The foremost struggle of grand strategy is the balancing act between focus and flexibility. A doctrine without consistency is useless, as it has no prescriptive value. (The president would not be amused if his national security advisors told him to just wing it and hope for the best!) However, an overly narrow-minded approach to national security may lead to a warped view of events as policy makers attempt to force every given situation into the same overly narrow framework. Ultimately, grand strategy at its best is a set of guidelines which give policymakers a consistent set of metrics and goals while leaving some room for tactical flexibility. In terms of defense policy, this leads to the question of whether a capabilities or threats based approach to military preparedness is preferable.
|US Soldiers in Vietnam|

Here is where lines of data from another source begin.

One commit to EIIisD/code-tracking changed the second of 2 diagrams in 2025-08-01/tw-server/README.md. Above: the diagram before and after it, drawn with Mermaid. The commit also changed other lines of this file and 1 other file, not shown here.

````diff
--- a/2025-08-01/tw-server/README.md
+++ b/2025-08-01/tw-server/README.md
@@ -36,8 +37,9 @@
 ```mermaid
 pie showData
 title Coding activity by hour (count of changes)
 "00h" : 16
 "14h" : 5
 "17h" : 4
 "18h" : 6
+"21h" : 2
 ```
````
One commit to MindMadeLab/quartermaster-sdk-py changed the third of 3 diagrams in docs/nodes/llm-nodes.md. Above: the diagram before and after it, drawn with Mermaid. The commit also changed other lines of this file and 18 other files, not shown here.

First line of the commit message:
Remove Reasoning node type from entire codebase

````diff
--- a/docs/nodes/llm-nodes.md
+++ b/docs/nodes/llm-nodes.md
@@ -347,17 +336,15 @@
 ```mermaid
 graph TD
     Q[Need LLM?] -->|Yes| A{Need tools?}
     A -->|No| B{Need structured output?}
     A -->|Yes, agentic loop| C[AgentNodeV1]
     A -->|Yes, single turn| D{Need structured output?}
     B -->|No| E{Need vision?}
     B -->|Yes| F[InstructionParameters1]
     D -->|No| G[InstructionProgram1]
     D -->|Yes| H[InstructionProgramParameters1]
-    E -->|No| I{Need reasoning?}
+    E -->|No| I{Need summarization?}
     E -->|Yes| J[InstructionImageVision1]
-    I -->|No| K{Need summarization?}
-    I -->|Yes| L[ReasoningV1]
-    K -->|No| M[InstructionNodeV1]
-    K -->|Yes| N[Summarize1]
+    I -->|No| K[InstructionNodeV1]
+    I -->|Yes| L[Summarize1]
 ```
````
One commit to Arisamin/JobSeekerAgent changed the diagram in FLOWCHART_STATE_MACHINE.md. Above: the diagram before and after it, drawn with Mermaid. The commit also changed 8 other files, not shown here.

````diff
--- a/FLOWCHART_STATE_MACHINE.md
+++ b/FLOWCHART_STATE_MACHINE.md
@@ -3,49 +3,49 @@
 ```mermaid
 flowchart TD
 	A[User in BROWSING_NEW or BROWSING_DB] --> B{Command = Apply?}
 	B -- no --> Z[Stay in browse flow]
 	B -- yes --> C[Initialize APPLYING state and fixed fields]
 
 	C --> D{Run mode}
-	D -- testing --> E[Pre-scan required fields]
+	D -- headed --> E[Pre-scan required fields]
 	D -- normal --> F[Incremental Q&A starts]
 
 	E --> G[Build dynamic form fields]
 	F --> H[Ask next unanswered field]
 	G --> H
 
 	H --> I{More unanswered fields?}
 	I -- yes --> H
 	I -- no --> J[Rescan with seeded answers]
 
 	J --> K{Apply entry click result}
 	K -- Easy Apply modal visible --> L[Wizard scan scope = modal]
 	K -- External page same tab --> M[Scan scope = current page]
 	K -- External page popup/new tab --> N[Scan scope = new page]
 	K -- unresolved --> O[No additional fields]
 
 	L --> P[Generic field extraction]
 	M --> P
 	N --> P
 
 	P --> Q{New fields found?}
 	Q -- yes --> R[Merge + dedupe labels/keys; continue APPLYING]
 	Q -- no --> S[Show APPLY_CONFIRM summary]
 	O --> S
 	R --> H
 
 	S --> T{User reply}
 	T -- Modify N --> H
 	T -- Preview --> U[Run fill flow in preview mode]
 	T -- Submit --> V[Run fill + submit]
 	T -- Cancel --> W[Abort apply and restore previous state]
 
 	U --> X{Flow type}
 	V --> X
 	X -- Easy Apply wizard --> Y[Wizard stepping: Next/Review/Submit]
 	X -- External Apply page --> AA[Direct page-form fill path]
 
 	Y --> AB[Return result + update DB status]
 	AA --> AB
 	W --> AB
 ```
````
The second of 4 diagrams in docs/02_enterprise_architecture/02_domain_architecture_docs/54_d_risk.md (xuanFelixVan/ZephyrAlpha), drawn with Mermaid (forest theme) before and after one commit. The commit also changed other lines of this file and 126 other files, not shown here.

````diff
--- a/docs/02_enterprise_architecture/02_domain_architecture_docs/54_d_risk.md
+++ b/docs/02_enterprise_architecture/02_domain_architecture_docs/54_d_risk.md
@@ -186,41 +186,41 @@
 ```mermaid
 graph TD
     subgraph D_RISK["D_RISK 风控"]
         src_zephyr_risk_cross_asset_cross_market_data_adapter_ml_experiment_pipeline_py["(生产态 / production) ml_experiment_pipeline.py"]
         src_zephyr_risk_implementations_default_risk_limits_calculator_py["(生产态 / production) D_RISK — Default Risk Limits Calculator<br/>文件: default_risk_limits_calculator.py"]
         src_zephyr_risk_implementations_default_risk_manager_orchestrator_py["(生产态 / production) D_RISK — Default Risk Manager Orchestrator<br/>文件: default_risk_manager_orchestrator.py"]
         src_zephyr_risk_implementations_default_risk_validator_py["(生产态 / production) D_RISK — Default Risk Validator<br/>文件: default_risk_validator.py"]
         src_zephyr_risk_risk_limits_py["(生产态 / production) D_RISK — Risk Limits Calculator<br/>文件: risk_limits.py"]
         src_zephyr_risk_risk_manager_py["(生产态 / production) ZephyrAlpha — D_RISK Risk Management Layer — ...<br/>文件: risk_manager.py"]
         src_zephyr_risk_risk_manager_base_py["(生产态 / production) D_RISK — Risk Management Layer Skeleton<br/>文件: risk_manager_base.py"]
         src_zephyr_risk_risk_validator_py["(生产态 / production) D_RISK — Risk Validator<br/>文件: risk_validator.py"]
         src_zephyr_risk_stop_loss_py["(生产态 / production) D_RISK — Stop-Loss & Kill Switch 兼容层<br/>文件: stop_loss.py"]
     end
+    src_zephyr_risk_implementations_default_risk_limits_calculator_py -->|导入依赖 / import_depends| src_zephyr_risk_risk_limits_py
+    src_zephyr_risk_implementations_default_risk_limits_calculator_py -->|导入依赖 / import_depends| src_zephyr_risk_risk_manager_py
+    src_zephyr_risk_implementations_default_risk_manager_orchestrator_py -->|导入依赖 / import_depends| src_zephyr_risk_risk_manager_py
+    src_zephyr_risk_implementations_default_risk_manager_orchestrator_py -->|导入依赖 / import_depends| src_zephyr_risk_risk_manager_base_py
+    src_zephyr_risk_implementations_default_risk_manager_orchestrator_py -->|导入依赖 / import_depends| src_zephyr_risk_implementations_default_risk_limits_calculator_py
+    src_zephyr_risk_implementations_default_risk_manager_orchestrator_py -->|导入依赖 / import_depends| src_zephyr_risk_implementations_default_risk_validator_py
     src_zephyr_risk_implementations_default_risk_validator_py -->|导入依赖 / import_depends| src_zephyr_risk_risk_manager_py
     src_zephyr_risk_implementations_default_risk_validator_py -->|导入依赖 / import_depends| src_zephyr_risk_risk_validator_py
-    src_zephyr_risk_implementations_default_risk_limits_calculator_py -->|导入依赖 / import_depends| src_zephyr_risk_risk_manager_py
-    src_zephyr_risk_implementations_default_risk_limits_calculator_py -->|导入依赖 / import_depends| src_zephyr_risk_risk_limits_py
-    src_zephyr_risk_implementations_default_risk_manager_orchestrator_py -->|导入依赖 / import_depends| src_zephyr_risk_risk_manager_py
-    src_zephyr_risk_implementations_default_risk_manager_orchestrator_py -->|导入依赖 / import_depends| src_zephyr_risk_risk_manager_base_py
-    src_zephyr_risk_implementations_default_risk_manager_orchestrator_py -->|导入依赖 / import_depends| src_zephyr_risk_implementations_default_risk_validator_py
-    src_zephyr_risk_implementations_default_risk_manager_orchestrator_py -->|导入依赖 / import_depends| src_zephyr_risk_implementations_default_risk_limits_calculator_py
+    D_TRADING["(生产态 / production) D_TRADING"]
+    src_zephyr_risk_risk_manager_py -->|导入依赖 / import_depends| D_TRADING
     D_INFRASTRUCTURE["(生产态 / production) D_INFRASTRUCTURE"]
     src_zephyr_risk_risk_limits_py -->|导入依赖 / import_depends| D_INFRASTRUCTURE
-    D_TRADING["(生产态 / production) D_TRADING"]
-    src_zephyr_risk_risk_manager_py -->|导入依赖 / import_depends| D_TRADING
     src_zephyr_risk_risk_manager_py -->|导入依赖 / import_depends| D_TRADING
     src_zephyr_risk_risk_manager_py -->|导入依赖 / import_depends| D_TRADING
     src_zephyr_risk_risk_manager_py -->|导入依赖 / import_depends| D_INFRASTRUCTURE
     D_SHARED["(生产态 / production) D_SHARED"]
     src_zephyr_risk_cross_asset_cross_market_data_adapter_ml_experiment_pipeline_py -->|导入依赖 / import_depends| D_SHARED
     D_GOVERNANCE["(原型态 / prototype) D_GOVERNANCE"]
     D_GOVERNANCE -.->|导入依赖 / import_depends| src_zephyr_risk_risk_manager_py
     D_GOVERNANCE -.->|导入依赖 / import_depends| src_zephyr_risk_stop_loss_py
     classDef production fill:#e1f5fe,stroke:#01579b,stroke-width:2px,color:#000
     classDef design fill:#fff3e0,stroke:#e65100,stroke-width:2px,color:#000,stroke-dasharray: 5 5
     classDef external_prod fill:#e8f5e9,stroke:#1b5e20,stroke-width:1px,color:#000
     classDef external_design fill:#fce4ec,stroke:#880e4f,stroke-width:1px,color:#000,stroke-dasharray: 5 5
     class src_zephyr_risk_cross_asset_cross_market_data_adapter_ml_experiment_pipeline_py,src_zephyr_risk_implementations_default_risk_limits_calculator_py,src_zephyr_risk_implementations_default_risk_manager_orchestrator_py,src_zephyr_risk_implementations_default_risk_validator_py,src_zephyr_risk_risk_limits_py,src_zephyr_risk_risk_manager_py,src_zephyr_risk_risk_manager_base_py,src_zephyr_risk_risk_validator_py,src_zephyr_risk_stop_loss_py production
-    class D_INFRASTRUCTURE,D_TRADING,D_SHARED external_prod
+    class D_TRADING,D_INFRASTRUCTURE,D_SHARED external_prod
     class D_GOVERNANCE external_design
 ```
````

Although any US defense policy will take elements from both approaches, overall a threats-based approach is preferable. The United States is blessed with weak neighbors and a strong economy, and therefore will have time to respond to any developing threats. While a surprise attack is possible, the likelihood of an invasion of the US mainland is virtually nil, allowing the United States time to prepare a devastating counterstrike. This is not to say that the United States should not retain its rapid response and global strike capabilities, as the ability to tip the scales on a regional conflict is necessary for the United States to play its traditional role as an off-shore balancer. However, an eternal massive commitment to police the entire world is unsustainable and ultimately counterproductive to the defense of key US interests.